PROBLEM TO WORK ON =
An exact copy of every record, without the pictures, is what should come back.

Change detection outputs
=-=-=-=-=

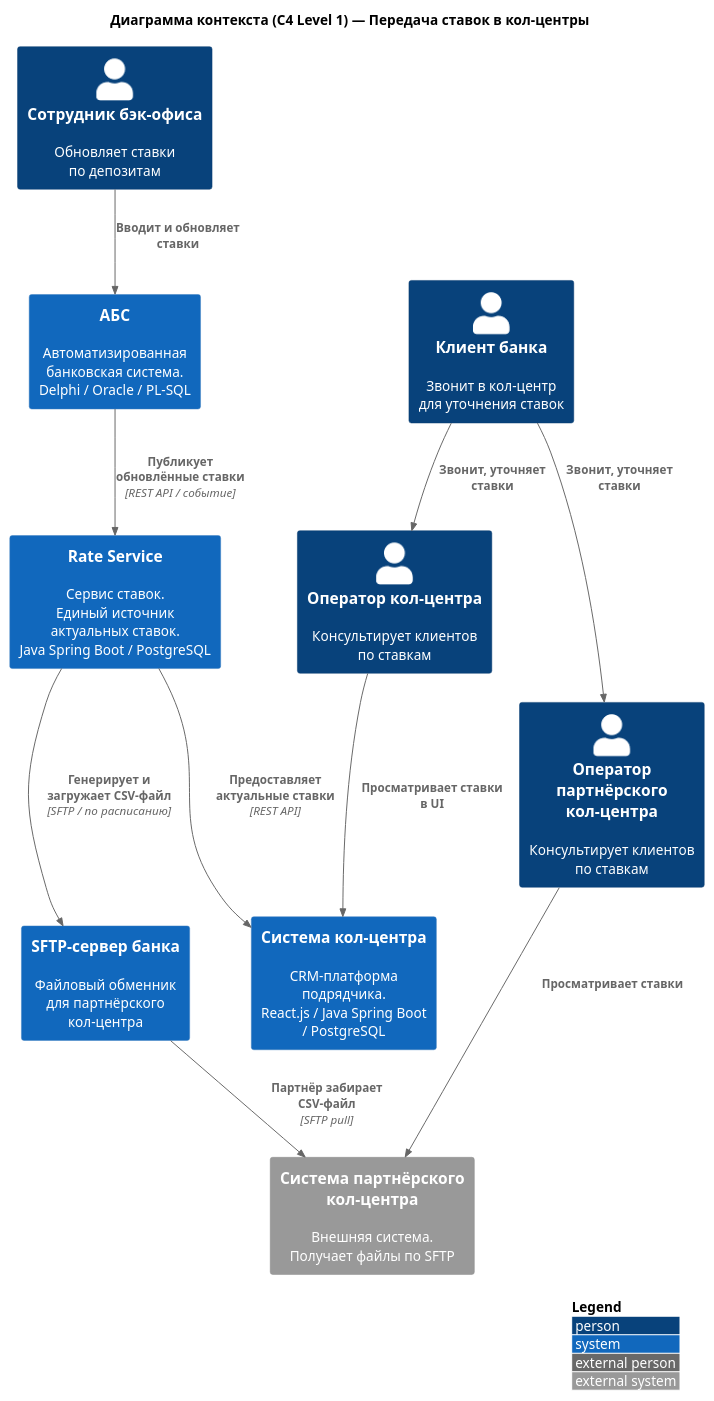
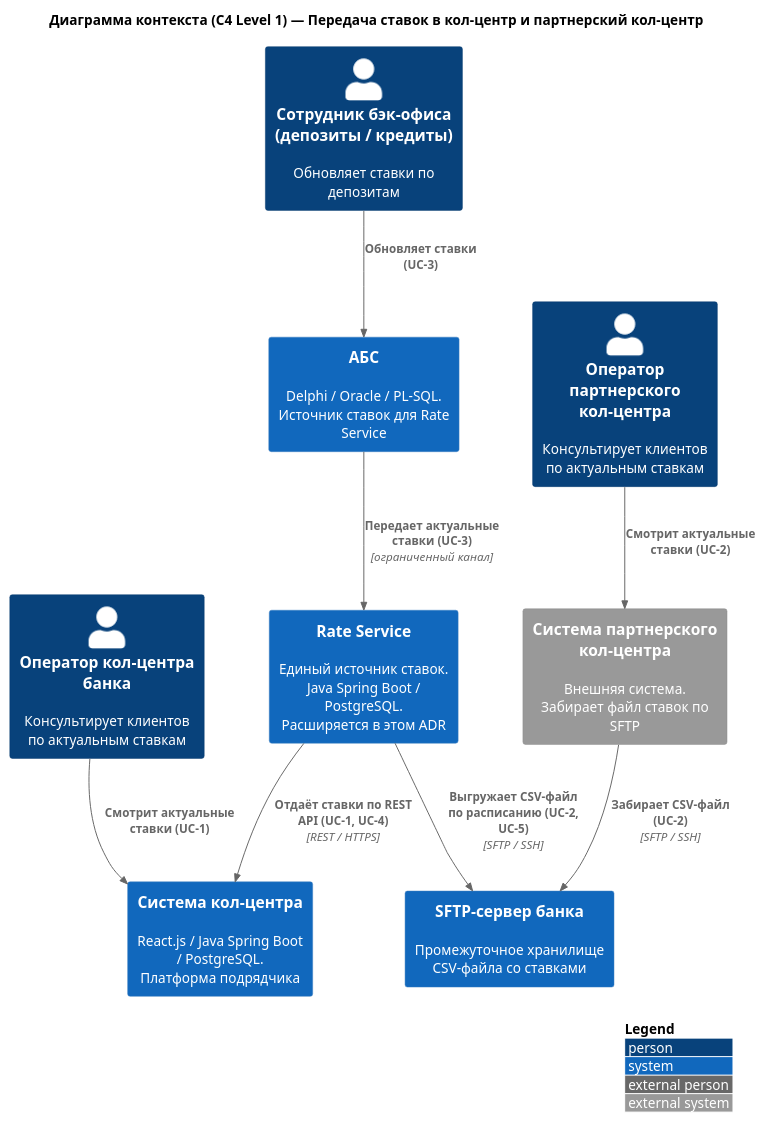
The diagram in Task4/Diagrams/c4-context.puml (alexruek/architecture-pro-standart), drawn with PlantUML before and after one commit. The commit also changed 5 other files, not shown here.

```diff
--- a/Task4/Diagrams/c4-context.puml
+++ b/Task4/Diagrams/c4-context.puml
@@ -1,29 +1,27 @@
 @startuml c4-context
 !include https://raw.githubusercontent.com/plantuml-stdlib/C4-PlantUML/master/C4_Context.puml
 
 LAYOUT_WITH_LEGEND()
 
-title Диаграмма контекста (C4 Level 1) — Передача ставок в кол-центры
+title Диаграмма контекста (C4 Level 1) — Передача ставок в кол-центр и партнерский кол-центр
 
-Person(backoffice, "Сотрудник бэк-офиса", "Обновляет ставки\nпо депозитам")
-Person(operator_cc, "Оператор кол-центра", "Консультирует клиентов\nпо ставкам")
-Person(operator_pcc, "Оператор партнёрского\nкол-центра", "Консультирует клиентов\nпо ставкам")
-Person(client, "Клиент банка", "Звонит в кол-центр\nдля уточнения ставок")
+Person(backoffice, "Сотрудник бэк-офиса\n(депозиты / кредиты)", "Обновляет ставки по депозитам")
+Person(cc_operator, "Оператор кол-центра банка", "Консультирует клиентов\nпо актуальным ставкам")
+Person(partner_operator, "Оператор партнерского\nкол-центра", "Консультирует клиентов\nпо актуальным ставкам")
 
-System(abs, "АБС", "Автоматизированная\nбанковская система.\nDelphi / Oracle / PL-SQL")
-System(rate_service, "Rate Service", "Сервис ставок.\nЕдиный источник\nактуальных ставок.\nJava Spring Boot / PostgreSQL")
-System(callcenter, "Система кол-центра", "CRM-платформа подрядчика.\nReact.js / Java Spring Boot\n/ PostgreSQL")
-System_Ext(partner_cc, "Система партнёрского\nкол-центра", "Внешняя система.\nПолучает файлы по SFTP")
-System(sftp, "SFTP-сервер банка", "Файловый обменник\nдля партнёрского кол-центра")
+System(rate_svc, "Rate Service", "Единый источник ставок.\nJava Spring Boot / PostgreSQL.\nРасширяется в этом ADR")
+System(cc_system, "Система кол-центра", "React.js / Java Spring Boot\n/ PostgreSQL.\nПлатформа подрядчика")
+System(abs, "АБС", "Delphi / Oracle / PL-SQL.\nИсточник ставок для Rate Service")
+System(sftp, "SFTP-сервер банка", "Промежуточное хранилище\nCSV-файла со ставками")
 
-Rel(backoffice, abs, "Вводит и обновляет ставки")
-Rel(abs, rate_service, "Публикует обновлённые ставки", "REST API / событие")
-Rel(rate_service, callcenter, "Предоставляет актуальные ставки", "REST API")
-Rel(rate_service, sftp, "Генерирует и загружает CSV-файл", "SFTP / по расписанию")
-Rel(sftp, partner_cc, "Партнёр забирает CSV-файл", "SFTP pull")
-Rel(operator_cc, callcenter, "Просматривает ставки в UI")
-Rel(operator_pcc, partner_cc, "Просматривает ставки")
-Rel(client, operator_cc, "Звонит, уточняет ставки")
-Rel(client, operator_pcc, "Звонит, уточняет ставки")
+System_Ext(partner_cc, "Система партнерского\nкол-центра", "Внешняя система.\nЗабирает файл ставок по SFTP")
+
+Rel(backoffice, abs, "Обновляет ставки (UC-3)")
+Rel(abs, rate_svc, "Передает актуальные ставки (UC-3)", "ограниченный канал")
+Rel(rate_svc, cc_system, "Отдаёт ставки по REST API (UC-1, UC-4)", "REST / HTTPS")
+Rel(rate_svc, sftp, "Выгружает CSV-файл по расписанию (UC-2, UC-5)", "SFTP / SSH")
+Rel(partner_cc, sftp, "Забирает CSV-файл (UC-2)", "SFTP / SSH")
+Rel(cc_operator, cc_system, "Смотрит актуальные ставки (UC-1)")
+Rel(partner_operator, partner_cc, "Смотрит актуальные ставки (UC-2)")
 
 @enduml
```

=-=-=-=-=

YOUR RESPONSE =
The diagram in Task4/Diagrams/c4-context.puml (alexruek/architecture-pro-standart), drawn with PlantUML before and after one commit. The commit also changed 5 other files, not shown here.

```diff
--- a/Task4/Diagrams/c4-context.puml
+++ b/Task4/Diagrams/c4-context.puml
@@ -1,29 +1,27 @@
 @startuml c4-context
 !include https://raw.githubusercontent.com/plantuml-stdlib/C4-PlantUML/master/C4_Context.puml
 
 LAYOUT_WITH_LEGEND()
 
-title Диаграмма контекста (C4 Level 1) — Передача ставок в кол-центры
+title Диаграмма контекста (C4 Level 1) — Передача ставок в кол-центр и партнерский кол-центр
 
-Person(backoffice, "Сотрудник бэк-офиса", "Обновляет ставки\nпо депозитам")
-Person(operator_cc, "Оператор кол-центра", "Консультирует клиентов\nпо ставкам")
-Person(operator_pcc, "Оператор партнёрского\nкол-центра", "Консультирует клиентов\nпо ставкам")
-Person(client, "Клиент банка", "Звонит в кол-центр\nдля уточнения ставок")
+Person(backoffice, "Сотрудник бэк-офиса\n(депозиты / кредиты)", "Обновляет ставки по депозитам")
+Person(cc_operator, "Оператор кол-центра банка", "Консультирует клиентов\nпо актуальным ставкам")
+Person(partner_operator, "Оператор партнерского\nкол-центра", "Консультирует клиентов\nпо актуальным ставкам")
 
-System(abs, "АБС", "Автоматизированная\nбанковская система.\nDelphi / Oracle / PL-SQL")
-System(rate_service, "Rate Service", "Сервис ставок.\nЕдиный источник\nактуальных ставок.\nJava Spring Boot / PostgreSQL")
-System(callcenter, "Система кол-центра", "CRM-платформа подрядчика.\nReact.js / Java Spring Boot\n/ PostgreSQL")
-System_Ext(partner_cc, "Система партнёрского\nкол-центра", "Внешняя система.\nПолучает файлы по SFTP")
-System(sftp, "SFTP-сервер банка", "Файловый обменник\nдля партнёрского кол-центра")
+System(rate_svc, "Rate Service", "Единый источник ставок.\nJava Spring Boot / PostgreSQL.\nРасширяется в этом ADR")
+System(cc_system, "Система кол-центра", "React.js / Java Spring Boot\n/ PostgreSQL.\nПлатформа подрядчика")
+System(abs, "АБС", "Delphi / Oracle / PL-SQL.\nИсточник ставок для Rate Service")
+System(sftp, "SFTP-сервер банка", "Промежуточное хранилище\nCSV-файла со ставками")
 
-Rel(backoffice, abs, "Вводит и обновляет ставки")
-Rel(abs, rate_service, "Публикует обновлённые ставки", "REST API / событие")
-Rel(rate_service, callcenter, "Предоставляет актуальные ставки", "REST API")
-Rel(rate_service, sftp, "Генерирует и загружает CSV-файл", "SFTP / по расписанию")
-Rel(sftp, partner_cc, "Партнёр забирает CSV-файл", "SFTP pull")
-Rel(operator_cc, callcenter, "Просматривает ставки в UI")
-Rel(operator_pcc, partner_cc, "Просматривает ставки")
-Rel(client, operator_cc, "Звонит, уточняет ставки")
-Rel(client, operator_pcc, "Звонит, уточняет ставки")
+System_Ext(partner_cc, "Система партнерского\nкол-центра", "Внешняя система.\nЗабирает файл ставок по SFTP")
+
+Rel(backoffice, abs, "Обновляет ставки (UC-3)")
+Rel(abs, rate_svc, "Передает актуальные ставки (UC-3)", "ограниченный канал")
+Rel(rate_svc, cc_system, "Отдаёт ставки по REST API (UC-1, UC-4)", "REST / HTTPS")
+Rel(rate_svc, sftp, "Выгружает CSV-файл по расписанию (UC-2, UC-5)", "SFTP / SSH")
+Rel(partner_cc, sftp, "Забирает CSV-файл (UC-2)", "SFTP / SSH")
+Rel(cc_operator, cc_system, "Смотрит актуальные ставки (UC-1)")
+Rel(partner_operator, partner_cc, "Смотрит актуальные ставки (UC-2)")
 
 @enduml
```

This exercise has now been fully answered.